TASK BRIEF: Whenever the string "from" turns up in a line of the data below, copy that line.
>>>
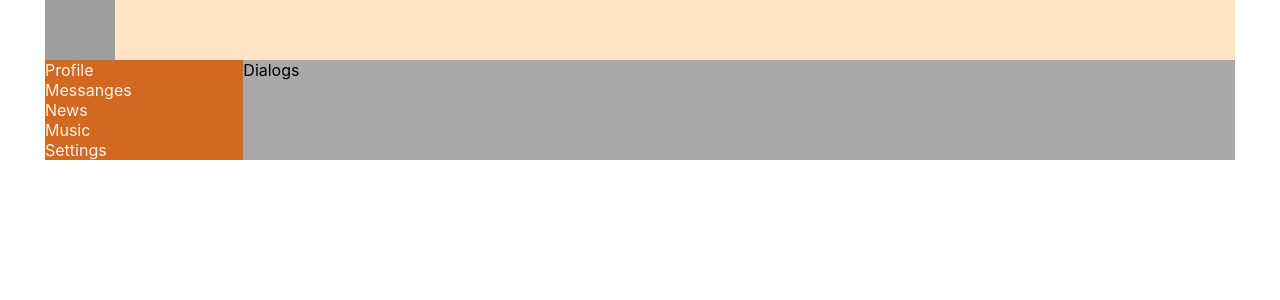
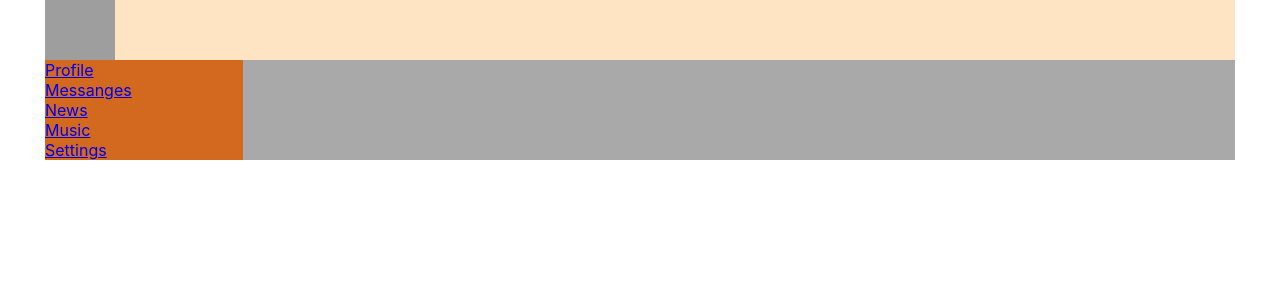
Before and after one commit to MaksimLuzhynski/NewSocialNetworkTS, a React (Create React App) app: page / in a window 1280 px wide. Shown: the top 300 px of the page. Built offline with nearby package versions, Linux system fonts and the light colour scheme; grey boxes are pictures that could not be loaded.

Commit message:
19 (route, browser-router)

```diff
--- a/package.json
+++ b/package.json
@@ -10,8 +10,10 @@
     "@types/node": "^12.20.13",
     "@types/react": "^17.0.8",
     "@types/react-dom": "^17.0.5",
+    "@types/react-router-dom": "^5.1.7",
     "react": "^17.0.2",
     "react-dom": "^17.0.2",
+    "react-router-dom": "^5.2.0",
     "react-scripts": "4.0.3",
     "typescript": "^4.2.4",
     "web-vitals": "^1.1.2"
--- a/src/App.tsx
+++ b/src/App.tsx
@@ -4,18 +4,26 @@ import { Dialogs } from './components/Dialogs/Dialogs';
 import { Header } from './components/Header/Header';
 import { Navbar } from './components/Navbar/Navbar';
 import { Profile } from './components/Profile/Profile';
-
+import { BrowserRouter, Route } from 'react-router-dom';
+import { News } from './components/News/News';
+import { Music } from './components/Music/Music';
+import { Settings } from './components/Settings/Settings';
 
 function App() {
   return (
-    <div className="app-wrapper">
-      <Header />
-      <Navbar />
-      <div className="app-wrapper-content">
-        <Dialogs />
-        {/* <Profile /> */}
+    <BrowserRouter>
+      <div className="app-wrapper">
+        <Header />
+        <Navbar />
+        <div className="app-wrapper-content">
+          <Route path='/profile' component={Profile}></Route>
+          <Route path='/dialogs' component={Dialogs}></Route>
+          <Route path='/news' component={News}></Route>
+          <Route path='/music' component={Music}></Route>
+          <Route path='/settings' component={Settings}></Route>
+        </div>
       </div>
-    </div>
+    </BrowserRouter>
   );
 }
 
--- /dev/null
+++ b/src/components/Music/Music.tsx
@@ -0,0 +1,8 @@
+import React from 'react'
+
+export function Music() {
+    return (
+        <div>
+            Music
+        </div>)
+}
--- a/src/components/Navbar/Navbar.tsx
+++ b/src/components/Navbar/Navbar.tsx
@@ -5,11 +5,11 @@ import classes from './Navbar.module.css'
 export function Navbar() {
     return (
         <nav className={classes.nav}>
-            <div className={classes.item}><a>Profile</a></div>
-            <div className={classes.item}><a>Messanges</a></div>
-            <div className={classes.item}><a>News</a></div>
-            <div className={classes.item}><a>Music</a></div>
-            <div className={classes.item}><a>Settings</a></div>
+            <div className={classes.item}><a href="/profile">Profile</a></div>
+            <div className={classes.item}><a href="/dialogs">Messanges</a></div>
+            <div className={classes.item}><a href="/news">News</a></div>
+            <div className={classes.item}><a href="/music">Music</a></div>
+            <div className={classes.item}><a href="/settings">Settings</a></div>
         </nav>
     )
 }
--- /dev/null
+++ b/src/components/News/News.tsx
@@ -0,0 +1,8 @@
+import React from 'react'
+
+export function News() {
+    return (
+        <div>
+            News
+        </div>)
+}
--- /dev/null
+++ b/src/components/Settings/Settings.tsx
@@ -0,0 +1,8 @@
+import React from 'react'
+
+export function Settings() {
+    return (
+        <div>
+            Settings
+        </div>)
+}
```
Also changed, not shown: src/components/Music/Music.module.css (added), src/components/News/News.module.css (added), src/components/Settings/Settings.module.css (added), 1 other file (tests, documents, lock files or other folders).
<<<
ANSWER SECTION:
@@ -4,18 +4,26 @@ import { Dialogs } from './components/Dialogs/Dialogs';
 import { Header } from './components/Header/Header';
 import { Navbar } from './components/Navbar/Navbar';
 import { Profile } from './components/Profile/Profile';
+import { BrowserRouter, Route } from 'react-router-dom';
+import { News } from './components/News/News';
+import { Music } from './components/Music/Music';
+import { Settings } from './components/Settings/Settings';
+import React from 'react'
@@ -5,11 +5,11 @@ import classes from './Navbar.module.css'
+import React from 'react'
+import React from 'react'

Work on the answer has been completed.